A start-up that counts two McGill University doctoral students among its leaders has received a funding boost through a social innovation initiative run by the Massachusetts Institute of Technology (MIT) for its AI-powered mobile app that can assist in the early diagnosis of a leading cause of infant mortality.
Ubenwa was one of 35 teams selected to receive funding at MIT’s Virtual Solve Challenge Finals in September, an event that drew over 2,600 applicants. The project, which analyzes the sound of a newborn baby’s cries to detect signs of respiratory distress and flag the risk of neonatal asphyxia, was awarded both the $US50,000 Health Workforce Innovation Prize supported by the Abu Dhabi Crown Prince Court, and a share of the $US100,000 AI for Humanity Prize supported by the Patrick J. McGovern Foundation.
Low-cost screening technology
“Birth asphyxia is one of the top three causes of neonatal mortality today. It is responsible for the death and disability of up to 2 million newborns every year,” said Samantha Latremouille, Ubenwa’s clinical lead and a PhD student in the Division of Experimental Medicine at McGill, adding that the condition has a disproportionate impact in the developing world.
“Many hospitals in low-resource settings such as developing countries lack the specialized equipment or expertise to rapidly identify these patients and get them the help that they urgently need, often resulting in irreversible brain damage, or worse.”

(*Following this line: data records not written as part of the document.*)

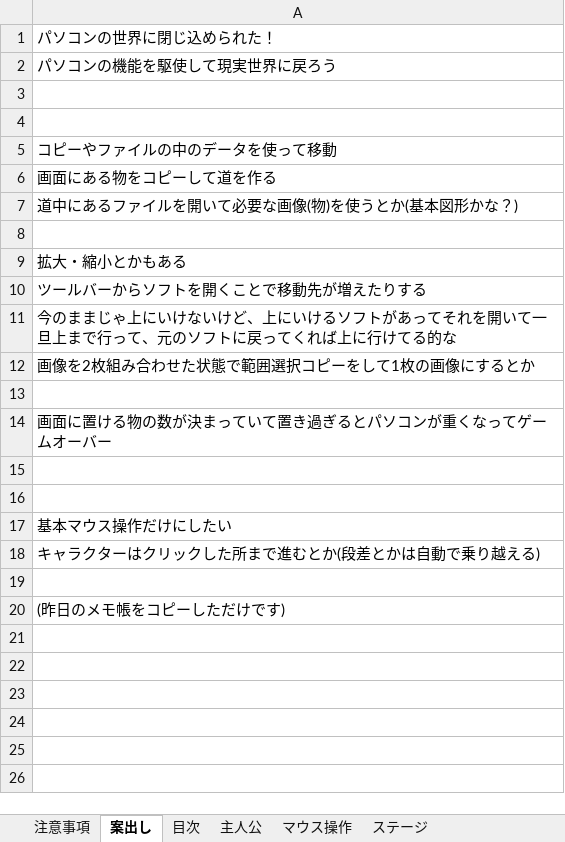
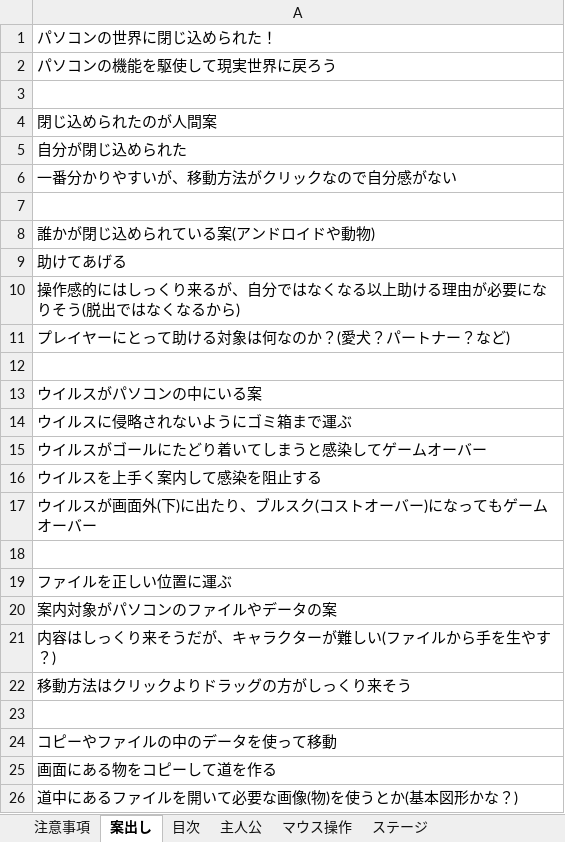
Before and after one commit to satoAFP/JapanGameContest, an Excel workbook: JapanGameContest2023/仕様書.xlsx, sheet 案出し, drawn as a sheet; only a part is shown; the shorter side is filled out with more unchanged rows; values as stored, in another font and other column widths than the file's, no borders; the diff names each change by its address in the sheet, - before the commit and + after, or states it on an @@ line.

```diff
--- a/JapanGameContest2023/仕様書.xlsx (sheet 案出し)
+++ b/JapanGameContest2023/仕様書.xlsx (sheet 案出し)
+row 4: 閉じ込められたのが人間案
+row 5: 自分が閉じ込められた
+row 6: 一番分かりやすいが、移動方法がクリックなので自分感がない
+row 7: (empty)
+row 8: 誰かが閉じ込められている案(アンドロイドや動物)
+row 9: 助けてあげる
+row 10: 操作感的にはしっくり来るが、自分ではなくなる以上助ける理由が必要になりそう(脱出ではなくなるから)
+row 11: プレイヤーにとって助ける対象は何なのか？(愛犬？パートナー？など)
+row 12: (empty)
+row 13: ウイルスがパソコンの中にいる案
+row 14: ウイルスに侵略されないようにゴミ箱まで運ぶ
+row 15: ウイルスがゴールにたどり着いてしまうと感染してゲームオーバー
+row 16: ウイルスを上手く案内して感染を阻止する
+row 17: ウイルスが画面外(下)に出たり、ブルスク(コストオーバー)になってもゲームオーバー
+row 18: (empty)
+row 19: ファイルを正しい位置に運ぶ
+row 20: 案内対象がパソコンのファイルやデータの案
+row 21: 内容はしっくり来そうだが、キャラクターが難しい(ファイルから手を生やす？)
+row 22: 移動方法はクリックよりドラッグの方がしっくり来そう
```
Also changed, not shown: charts or pictures, 1 other file.
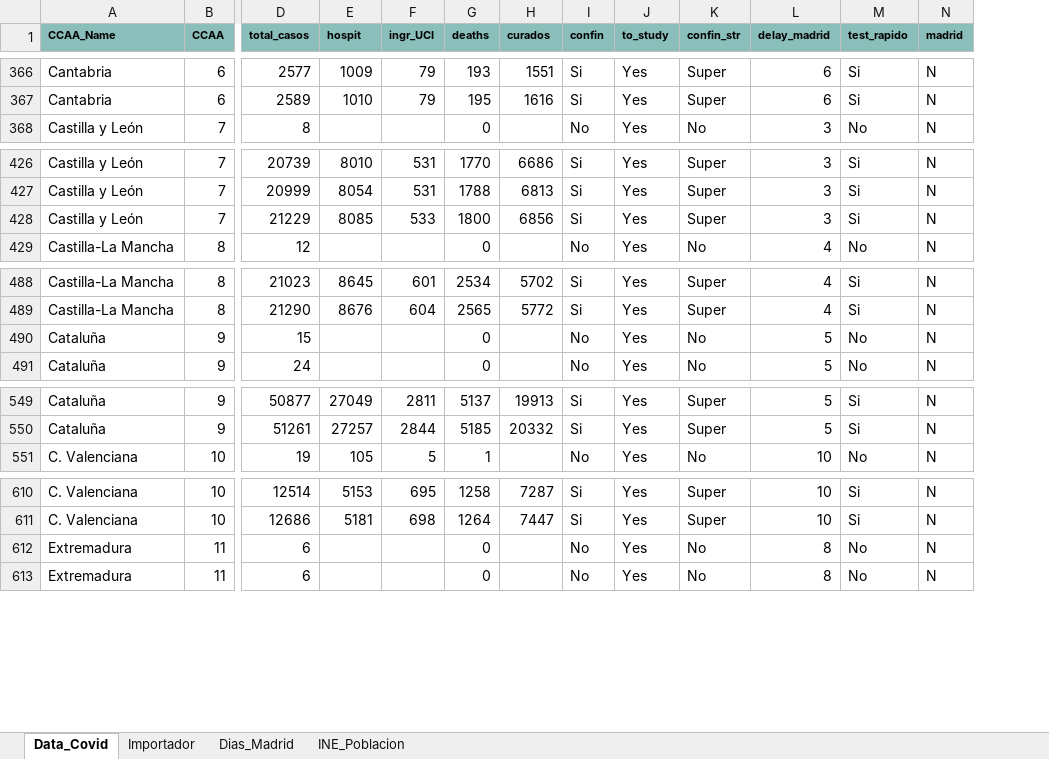
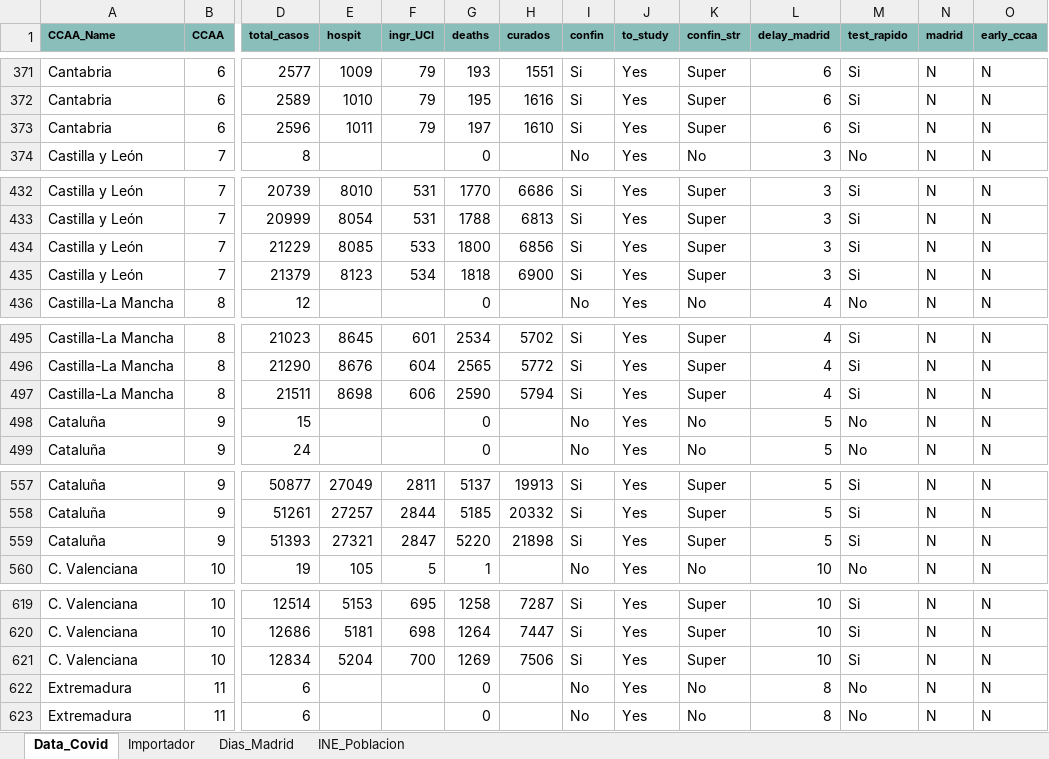
Before and after one commit to JuanJoseVidal/covid-19spain, an Excel workbook: data/Covid-19_data_DD.xlsx, sheet Data_Covid, drawn as a sheet; only a part is shown, gaps mark what is left out; values as stored, in another font and other column widths than the file's, no borders; charts and pictures not drawn; rows hold the shown columns only; the diff covers the shown part only; the diff names each change by its address in the sheet, - before the commit and + after, or states it on an @@ line.

Commit message:
Adding 3-may data and modifications in model, to separate Madrid, La Rioja and Pais Vasco from others

```diff
--- a/data/Covid-19_data_DD.xlsx (sheet Data_Covid)
+++ b/data/Covid-19_data_DD.xlsx (sheet Data_Covid)
+column O (early_ccaa), rows 371-372: N | N; row 374: N; rows 432-434: all N; row 436: N; rows 495-496: N | N; rows 498-499: N | N; rows 557-558: N | N; row 560: N; rows 619-620: N | N; rows 622-623: N | N
+row 373: Cantabria | 6 | 2596 | 1011 | 79 | 197 | 1610 | Si | Yes | Super | 6 | Si | N | N
+row 435: Castilla y León | 7 | 21379 | 8123 | 534 | 1818 | 6900 | Si | Yes | Super | 3 | Si | N | N
+row 497: Castilla-La Mancha | 8 | 21511 | 8698 | 606 | 2590 | 5794 | Si | Yes | Super | 4 | Si | N | N
+row 559: Cataluña | 9 | 51393 | 27321 | 2847 | 5220 | 21898 | Si | Yes | Super | 5 | Si | N | N
+row 621: C. Valenciana | 10 | 12834 | 5204 | 700 | 1269 | 7506 | Si | Yes | Super | 10 | Si | N | N
```
Also changed, not shown: 14 added rows elsewhere in this sheet, sheet Importador, formulas that keep their value, charts or pictures, data/Covid-19_data_sexage.xlsx, 1 other file.
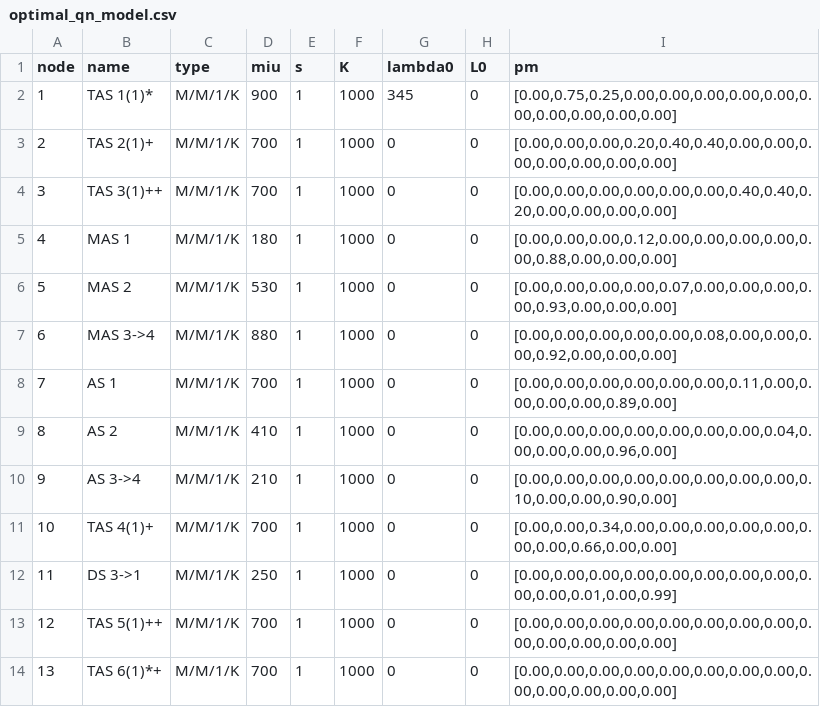
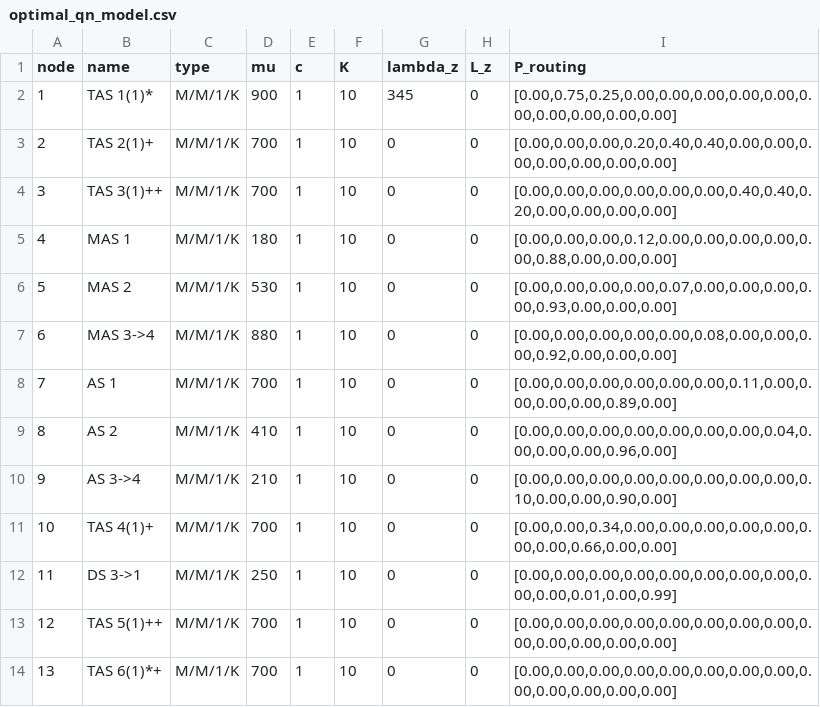
Before and after one commit to DASA-Design/PyDASA-CS1-TAS, a CSV file: data/cs1/optimal_qn_model.csv, drawn as a sheet.

```diff
--- a/data/cs1/optimal_qn_model.csv
+++ b/data/cs1/optimal_qn_model.csv
@@ -1,14 +1,14 @@
-node,name,type,miu,s,K,lambda0,L0,pm
-1,TAS 1(1)*,M/M/1/K,900,1,1000,345,0,"[0.00,0.75,0.25,0.00,0.00,0.00,0.00,0.00,0.00,0.00,0.00,0.00,0.00]"
-2,TAS 2(1)+,M/M/1/K,700,1,1000,0,0,"[0.00,0.00,0.00,0.20,0.40,0.40,0.00,0.00,0.00,0.00,0.00,0.00,0.00]"
-3,TAS 3(1)++,M/M/1/K,700,1,1000,0,0,"[0.00,0.00,0.00,0.00,0.00,0.00,0.40,0.40,0.20,0.00,0.00,0.00,0.00]"
-4,MAS 1,M/M/1/K,180,1,1000,0,0,"[0.00,0.00,0.00,0.12,0.00,0.00,0.00,0.00,0.00,0.88,0.00,0.00,0.00]"
-5,MAS 2,M/M/1/K,530,1,1000,0,0,"[0.00,0.00,0.00,0.00,0.07,0.00,0.00,0.00,0.00,0.93,0.00,0.00,0.00]"
-6,MAS 3->4,M/M/1/K,880,1,1000,0,0,"[0.00,0.00,0.00,0.00,0.00,0.08,0.00,0.00,0.00,0.92,0.00,0.00,0.00]"
-7,AS 1,M/M/1/K,700,1,1000,0,0,"[0.00,0.00,0.00,0.00,0.00,0.00,0.11,0.00,0.00,0.00,0.00,0.89,0.00]"
-8,AS 2,M/M/1/K,410,1,1000,0,0,"[0.00,0.00,0.00,0.00,0.00,0.00,0.00,0.04,0.00,0.00,0.00,0.96,0.00]"
-9,AS 3->4,M/M/1/K,210,1,1000,0,0,"[0.00,0.00,0.00,0.00,0.00,0.00,0.00,0.00,0.10,0.00,0.00,0.90,0.00]"
-10,TAS 4(1)+,M/M/1/K,700,1,1000,0,0,"[0.00,0.00,0.34,0.00,0.00,0.00,0.00,0.00,0.00,0.00,0.66,0.00,0.00]"
-11,DS 3->1,M/M/1/K,250,1,1000,0,0,"[0.00,0.00,0.00,0.00,0.00,0.00,0.00,0.00,0.00,0.00,0.01,0.00,0.99]"
-12,TAS 5(1)++,M/M/1/K,700,1,1000,0,0,"[0.00,0.00,0.00,0.00,0.00,0.00,0.00,0.00,0.00,0.00,0.00,0.00,0.00]"
-13,TAS 6(1)*+,M/M/1/K,700,1,1000,0,0,"[0.00,0.00,0.00,0.00,0.00,0.00,0.00,0.00,0.00,0.00,0.00,0.00,0.00]"
+node,name,type,mu,c,K,lambda_z,L_z,P_routing
+1,TAS 1(1)*,M/M/1/K,900,1,10,345,0,"[0.00,0.75,0.25,0.00,0.00,0.00,0.00,0.00,0.00,0.00,0.00,0.00,0.00]"
+2,TAS 2(1)+,M/M/1/K,700,1,10,0,0,"[0.00,0.00,0.00,0.20,0.40,0.40,0.00,0.00,0.00,0.00,0.00,0.00,0.00]"
+3,TAS 3(1)++,M/M/1/K,700,1,10,0,0,"[0.00,0.00,0.00,0.00,0.00,0.00,0.40,0.40,0.20,0.00,0.00,0.00,0.00]"
+4,MAS 1,M/M/1/K,180,1,10,0,0,"[0.00,0.00,0.00,0.12,0.00,0.00,0.00,0.00,0.00,0.88,0.00,0.00,0.00]"
+5,MAS 2,M/M/1/K,530,1,10,0,0,"[0.00,0.00,0.00,0.00,0.07,0.00,0.00,0.00,0.00,0.93,0.00,0.00,0.00]"
+6,MAS 3->4,M/M/1/K,880,1,10,0,0,"[0.00,0.00,0.00,0.00,0.00,0.08,0.00,0.00,0.00,0.92,0.00,0.00,0.00]"
+7,AS 1,M/M/1/K,700,1,10,0,0,"[0.00,0.00,0.00,0.00,0.00,0.00,0.11,0.00,0.00,0.00,0.00,0.89,0.00]"
+8,AS 2,M/M/1/K,410,1,10,0,0,"[0.00,0.00,0.00,0.00,0.00,0.00,0.00,0.04,0.00,0.00,0.00,0.96,0.00]"
+9,AS 3->4,M/M/1/K,210,1,10,0,0,"[0.00,0.00,0.00,0.00,0.00,0.00,0.00,0.00,0.10,0.00,0.00,0.90,0.00]"
+10,TAS 4(1)+,M/M/1/K,700,1,10,0,0,"[0.00,0.00,0.34,0.00,0.00,0.00,0.00,0.00,0.00,0.00,0.66,0.00,0.00]"
+11,DS 3->1,M/M/1/K,250,1,10,0,0,"[0.00,0.00,0.00,0.00,0.00,0.00,0.00,0.00,0.00,0.00,0.01,0.00,0.99]"
+12,TAS 5(1)++,M/M/1/K,700,1,10,0,0,"[0.00,0.00,0.00,0.00,0.00,0.00,0.00,0.00,0.00,0.00,0.00,0.00,0.00]"
+13,TAS 6(1)*+,M/M/1/K,700,1,10,0,0,"[0.00,0.00,0.00,0.00,0.00,0.00,0.00,0.00,0.00,0.00,0.00,0.00,0.00]"
```
Also changed, not shown: data/cs1/default_dim_variables.csv, data/cs1/default_qn_model.csv, 20 other files.
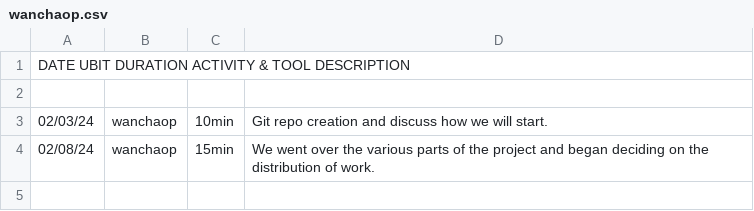
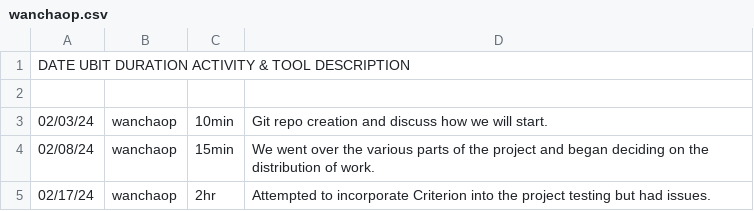
Before and after one commit to benben46/csv, a CSV file: wanchaop.csv, drawn as a sheet.

Commit message:
updated wanchaop.csv

```diff
--- a/wanchaop.csv
+++ b/wanchaop.csv
@@ -4 +4,2 @@ DATE        UBIT      DURATION    ACTIVITY & TOOL DESCRIPTION
 02/08/24,wanchaop,15min,We went over the various parts of the project and began deciding on the distribution of work.
+02/17/24,wanchaop,2hr,Attempted to incorporate Criterion into the project testing but had issues.
```
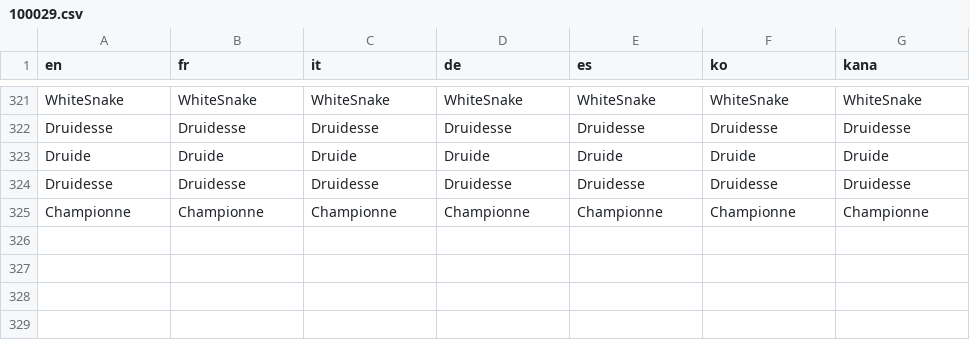
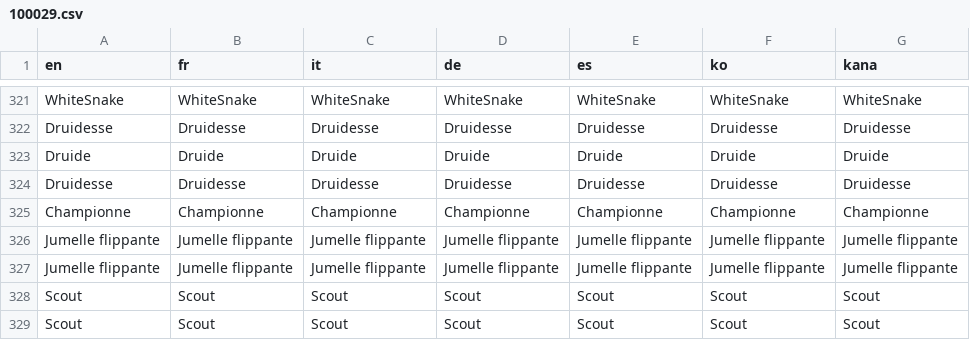
Before and after one commit to fuyutaaProjects/POKEMON-IMPOTIA, a CSV file: IMPOTIA RMXP/Data/Text/Dialogs/100029.csv, drawn as a sheet; only a part is shown, gaps mark what is left out; the diff names each change by its address in the sheet, - before the commit and + after, or states it on an @@ line.

```diff
--- a/IMPOTIA RMXP/Data/Text/Dialogs/100029.csv
+++ b/IMPOTIA RMXP/Data/Text/Dialogs/100029.csv
+row 326: Jumelle flippante | Jumelle flippante | Jumelle flippante | Jumelle flippante | Jumelle flippante | Jumelle flippante | Jumelle flippante
+row 327: Jumelle flippante | Jumelle flippante | Jumelle flippante | Jumelle flippante | Jumelle flippante | Jumelle flippante | Jumelle flippante
+row 328: Scout | Scout | Scout | Scout | Scout | Scout | Scout
+row 329: Scout | Scout | Scout | Scout | Scout | Scout | Scout
```
Also changed, not shown: IMPOTIA RMXP/Data/Text/Dialogs/100047.csv, IMPOTIA RMXP/Data/Text/Dialogs/100048.csv, 56 other files.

Distributed as a smartphone app, Ubenwa, which was also a finalist in the Clinical Innovation Competition run by McGill’s Faculty of Medicine and Health Sciences in May 2020, has the potential to be an accessible, low-cost technology to screen babies for the condition.
Telltale patterns in baby’s cries
“Ubenwa is based on clinical research which has shown that the same region of the brain controls speech and breathing and that an impact on one is reflected in the other,” said Charles Onu, the project’s AI research lead and a PhD student in the School of Computer Science at McGill.
“We used artificial intelligence to learn the frequency patterns in the cries of babies that have asphyxia and the cries of babies that do not, and we were able to demonstrate that these patterns are actually different and that we can build a model that can correctly identify a baby’s state of asphyxia simply from the cry.”
The Ubenwa team is now putting their innovation to the test, with clinical studies underway in Canada and Nigeria, and options for additional studies being explored in South America and Asia.
“These studies are aimed at acquiring large amounts of high-quality, clinically-annotated data to refine and validate our algorithms, which is a critical step towards obtaining regulatory approval for the system,” Latremouille said.